The Stone Harbor Water Tower pumping station, built in 1924, is the oldest municipal structure still in use in Stone Harbor. The tower, 133 feet (41 m) high, can be seen from almost anywhere on the island. It holds 500,000 US gallons (1,900,000 l; 420,000 imp gal) of water and is supplied by four individual fresh water wells 890 feet (270 m) deep that tap the Kirkwood-Cohansey aquifer. In 2005, artist Peter Max developed a plan to cover the water tower with a mural made up of digital version of his paintings and artworks that covered 30 by 170 feet (9.1 by 51.8 m) that would be glued to the tower from June through September, with facsimiles of the art sold through Ocean Galleries as a fundraiser to benefit The Wetlands Institute and other charities.
Stone Harbor attractions include The Wetlands Institute, the Stone Harbor Bird Sanctuary and the Stone Harbor Museum. The Sisters, Servants of the Immaculate Heart of Mary, maintain the Villa Maria by the Sea convent, which opened in June 1937. The beach fronting the Villa is called Nun's Beach and is a well known surfing spot.
Stone Harbor's oceanfront was ranked the tenth-best beach in New Jersey in the 2008 Top 10 Beaches Contest sponsored by the New Jersey Marine Sciences Consortium.
According to the Köppen climate classification system, Stone Harbor, New Jersey has a humid subtropical climate (Cfa) with hot, moderately humid summers, cool winters and year-around precipitation. Cfa climates are characterized by all months having an average mean temperature > 32.0 °F (> 0.0 °C), at least four months with an average mean temperature >= 50.0 °F (>= 10.0 °C), at least one month with an average mean temperature >= 71.6 °F (>= 22.0 °C) and no significant precipitation difference between seasons. During the summer months in Stone Harbor, a cooling afternoon sea breeze is present on most days, but episodes of extreme heat and humidity can occur with heat index values >= 95 °F (>= 35 °C). During the winter months, episodes of extreme cold and wind can occur with wind chill values < 0 °F (< -18 °C). The plant hardiness zone at Stone Harbor Beach is 7b with an average annual extreme minimum air temperature of 6.0 °F (-14.4 °C). The average seasonal (Nov-Apr) snowfall total is between 12 and 18 inches (31 and 46 cm), and the average snowiest month is February which corresponds with the annual peak in nor'easter activity.

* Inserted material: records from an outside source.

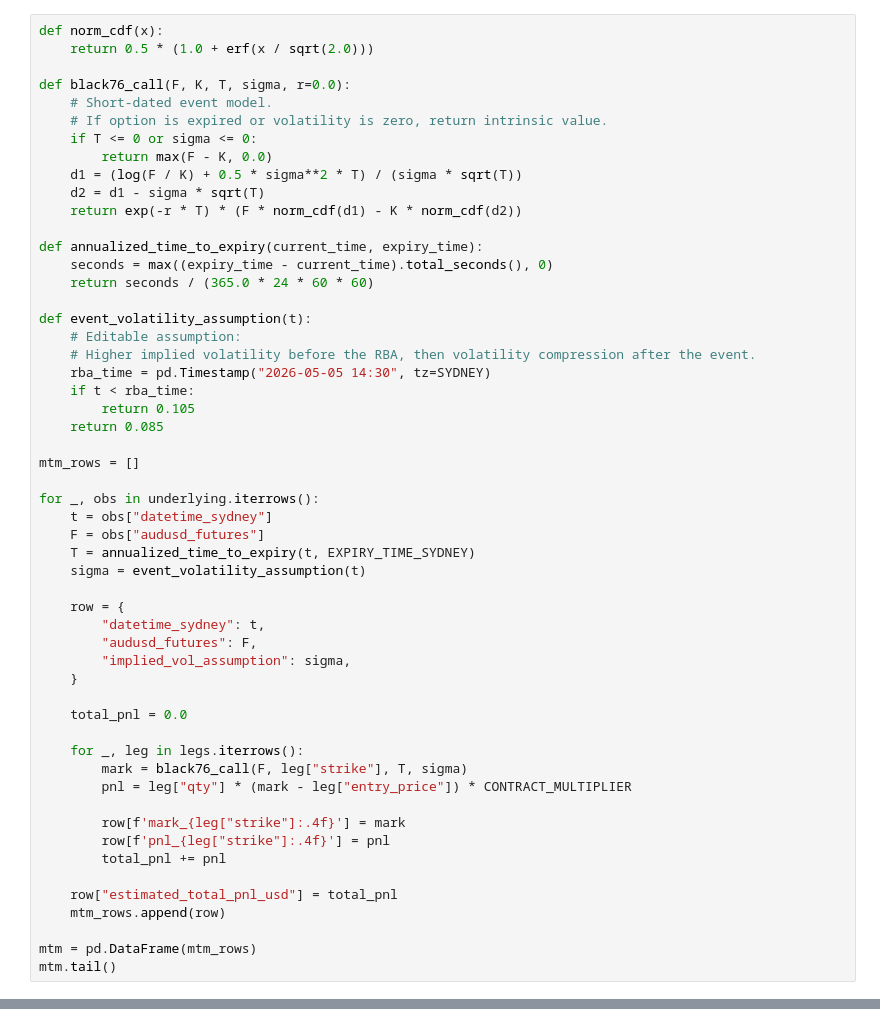
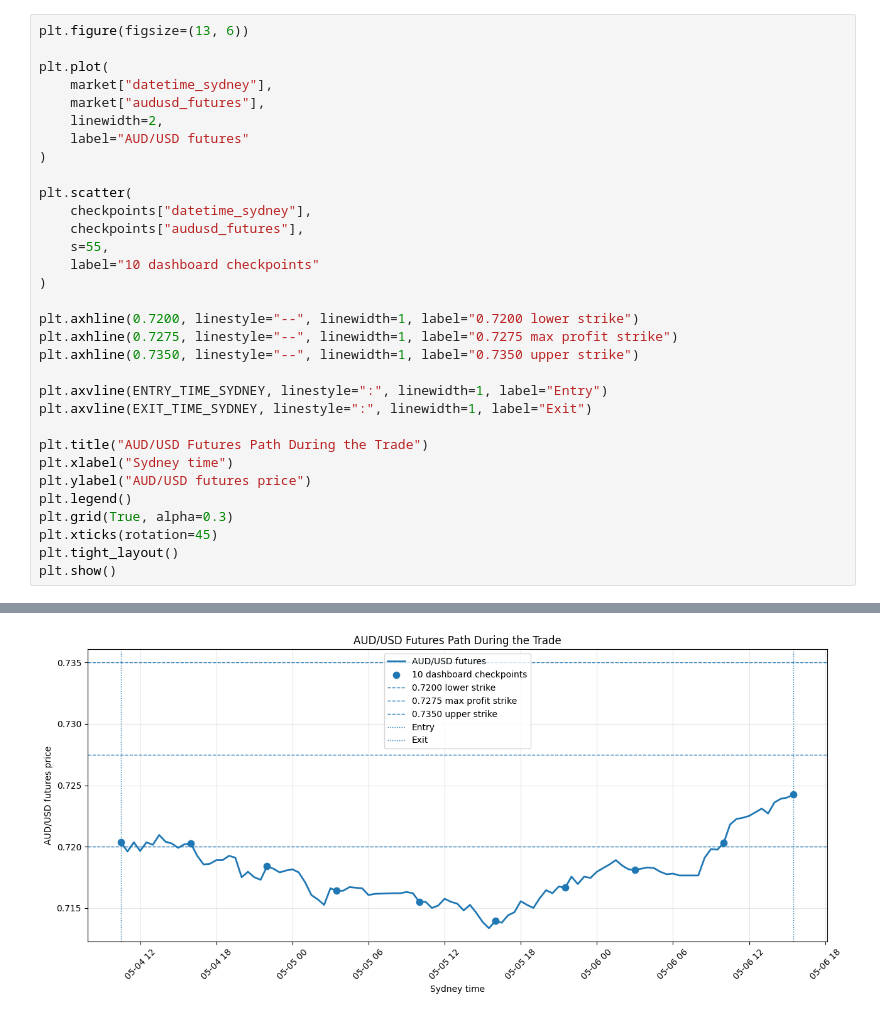
Before and after one commit to marwanferreira/macro-derivatives-lab, a Jupyter notebook: notebooks/test.ipynb, the cells around one changed output, grey strips where cells are left out. Cells and saved outputs as stored; diff of their text form.

```diff
--- a/notebooks/test.ipynb
+++ b/notebooks/test.ipynb
@@ -256,55 +342,33 @@ underlying.head()
 # %%
-def norm_cdf(x):
-    return 0.5 * (1.0 + erf(x / sqrt(2.0)))
+plt.figure(figsize=(13, 6))
 
-def black76_call(F, K, T, sigma, r=0.0):
-    # Short-dated event model.
-    # If option is expired or volatility is zero, return intrinsic value.
-    if T <= 0 or sigma <= 0:
-        return max(F - K, 0.0)
-    d1 = (log(F / K) + 0.5 * sigma**2 * T) / (sigma * sqrt(T))
-    d2 = d1 - sigma * sqrt(T)
-    return exp(-r * T) * (F * norm_cdf(d1) - K * norm_cdf(d2))
+plt.plot(
+    market["datetime_sydney"],
+    market["audusd_futures"],
+    linewidth=2,
+    label="AUD/USD futures"
+)
 
-def annualized_time_to_expiry(current_time, expiry_time):
-    seconds = max((expiry_time - current_time).total_seconds(), 0)
-    return seconds / (365.0 * 24 * 60 * 60)
+plt.scatter(
+    checkpoints["datetime_sydney"],
+    checkpoints["audusd_futures"],
+    s=55,
+    label="10 dashboard checkpoints"
+)
 
-def event_volatility_assumption(t):
-    # Editable assumption:
-    # Higher implied volatility before the RBA, then volatility compression after the event.
-    rba_time = pd.Timestamp("2026-05-05 14:30", tz=SYDNEY)
-    if t < rba_time:
-        return 0.105
-    return 0.085
+plt.axhline(0.7200, linestyle="--", linewidth=1, label="0.7200 lower strike")
+plt.axhline(0.7275, linestyle="--", linewidth=1, label="0.7275 max profit strike")
+plt.axhline(0.7350, linestyle="--", linewidth=1, label="0.7350 upper strike")
 
-mtm_rows = []
+plt.axvline(ENTRY_TIME_SYDNEY, linestyle=":", linewidth=1, label="Entry")
+plt.axvline(EXIT_TIME_SYDNEY, linestyle=":", linewidth=1, label="Exit")
 
-for _, obs in underlying.iterrows():
-    t = obs["datetime_sydney"]
-    F = obs["audusd_futures"]
-    T = annualized_time_to_expiry(t, EXPIRY_TIME_SYDNEY)
-    sigma = event_volatility_assumption(t)
-
-    row = {
-        "datetime_sydney": t,
-        "audusd_futures": F,
-        "implied_vol_assumption": sigma,
-    }
-
-    total_pnl = 0.0
-
-    for _, leg in legs.iterrows():
-        mark = black76_call(F, leg["strike"], T, sigma)
-        pnl = leg["qty"] * (mark - leg["entry_price"]) * CONTRACT_MULTIPLIER
-
-        row[f'mark_{leg["strike"]:.4f}'] = mark
-        row[f'pnl_{leg["strike"]:.4f}'] = pnl
-        total_pnl += pnl
-
-    row["estimated_total_pnl_usd"] = total_pnl
-    mtm_rows.append(row)
-
-mtm = pd.DataFrame(mtm_rows)
-mtm.tail()
+plt.title("AUD/USD Futures Path During the Trade")
+plt.xlabel("Sydney time")
+plt.ylabel("AUD/USD futures price")
+plt.legend()
+plt.grid(True, alpha=0.3)
+plt.xticks(rotation=45)
+plt.tight_layout()
+plt.show()
 # %% [output]
@@ -317 +375,2 @@ mtm.tail()
+[figure, added]
 # %%
```
Also changed, not shown: parts of 11 cells of this notebook, 8 other files.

|Climate data for Stone Harbor Beach, NJ (1981-2010 Averages)|
|Average high °F (°C)||42.2
|Daily mean °F (°C)||34.6
|Average low °F (°C)||27.0
|Average precipitation inches (mm)||3.36
|Average relative humidity (%)||66.3||65.1||63.1||61.6||66.1||70.9||70.0||73.3||70.4||69.3||67.9||66.8||67.6|
|Average dew point °F (°C)||24.5
|Climate data for North Cape May, NJ Ocean Water Temperature (12 SW Stone Harbor)|
|Daily mean °F (°C)||37
According to the A. W. Kuchler U.S. potential natural vegetation types, Stone Harbor, New Jersey would have a dominant vegetation type of northern cordgrass (73) with a dominant vegetation form of coastal prairie (20).
People who were born in, residents of, or otherwise closely associated with Stone Harbor include: